* _Exercise requirements_
Report the number of lines in the data below that hold "indicador", without any other words.

^^^^^^^^

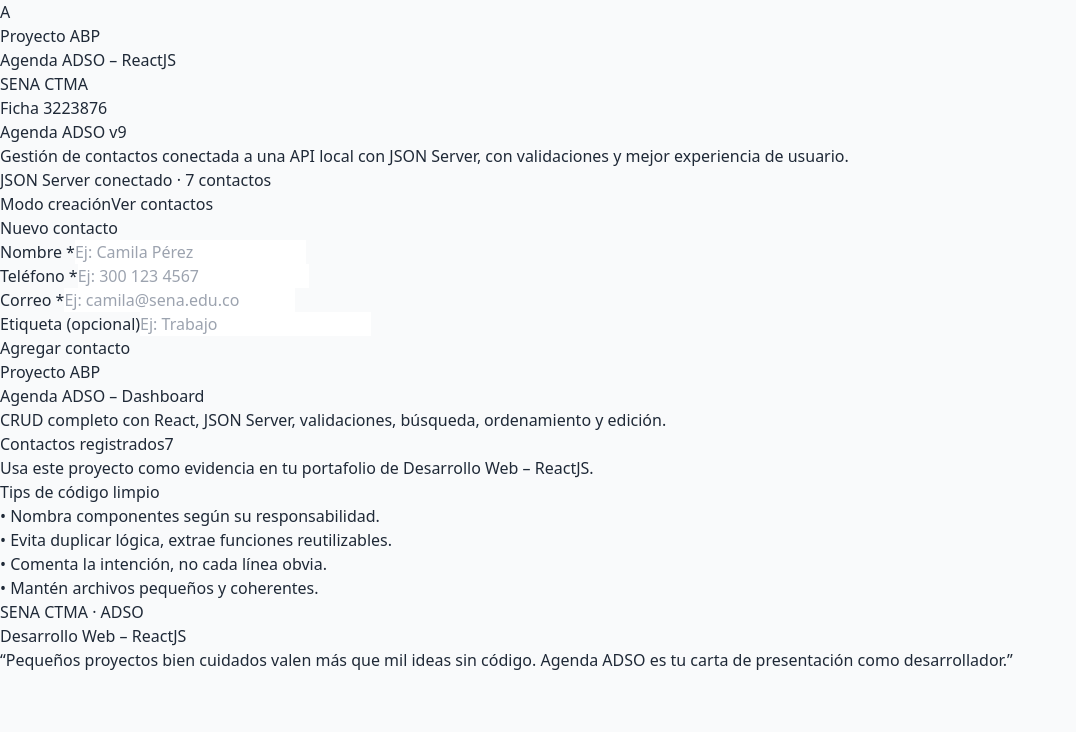
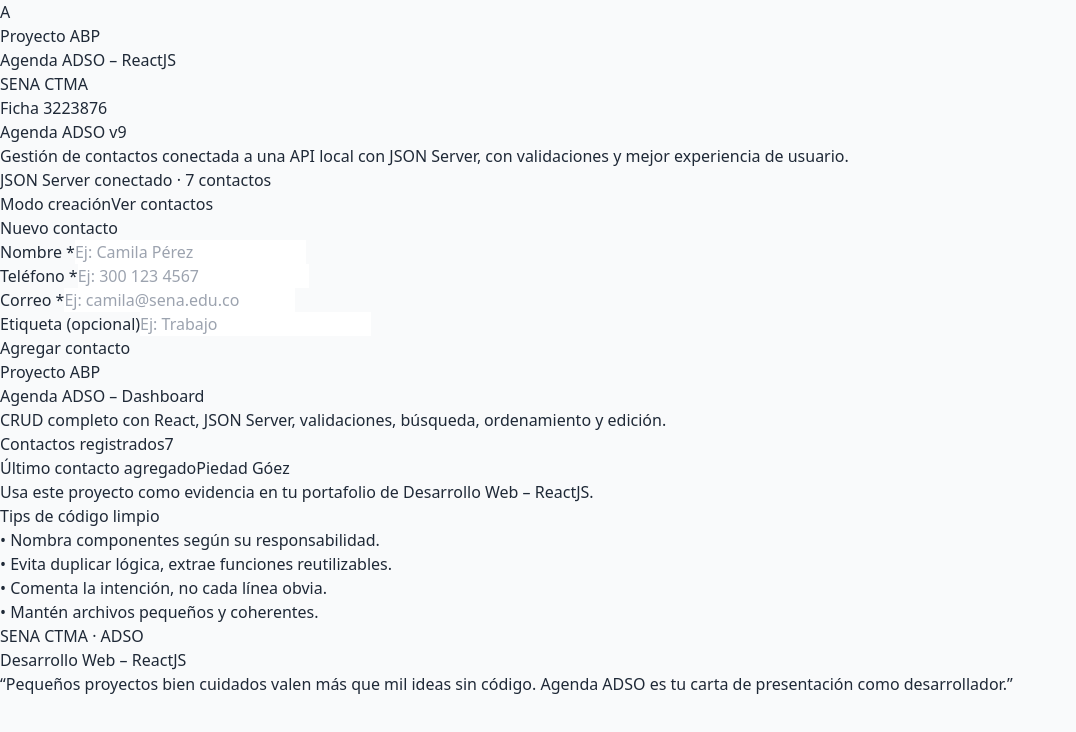
Before and after one commit to KELLYLOP613/agenda-adso, a React (Vite) app: page / in a window 1280 px wide. Shown: the top 732 px of the page, without its empty margins (0-1076 px from the left). Built offline with nearby package versions, Linux system fonts and the light colour scheme; data requests are answered from the project's data file; the HTML template or start-up script is replaced by a standard one.

Commit message:
se agregó un un indicador nuevo en el panel lateral de último contacto agregado

```diff
--- a/src/App.jsx
+++ b/src/App.jsx
@@ -168,6 +168,11 @@
   // Variables auxiliares para saber en qué vista estamos
   const estaEnVistaCrear = vista === "crear";
   const estaEnVistaContactos = vista === "contactos";
+  // Nuevo indicador: último contacto agregado
+  const ultimoContacto = contactos.length > 0
+  ? contactos[contactos.length - 1]
+  : null;
+
 
   // JSX principal (layout tipo dashboard)
   return (
@@ -365,6 +370,18 @@
                     {contactos.length}
                   </span>
                 </p>
+
+                {/* Nuevo indicador: Último contacto agregado */}
+                <p className="flex items-center justify-between">
+                  <span className="text-purple-100">
+                    Último contacto agregado
+                  </span>
+
+                  <span className="font-semibold text-white text-sm">
+                    {ultimoContacto ? ultimoContacto.nombre : "—"}
+                  </span>
+                </p>
+
                 <p className="text-[11px] text-purple-100/80">
                   Usa este proyecto como evidencia en tu portafolio de
                   Desarrollo Web – ReactJS.
```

^^^^^^^^

* _Response to this exercise_
3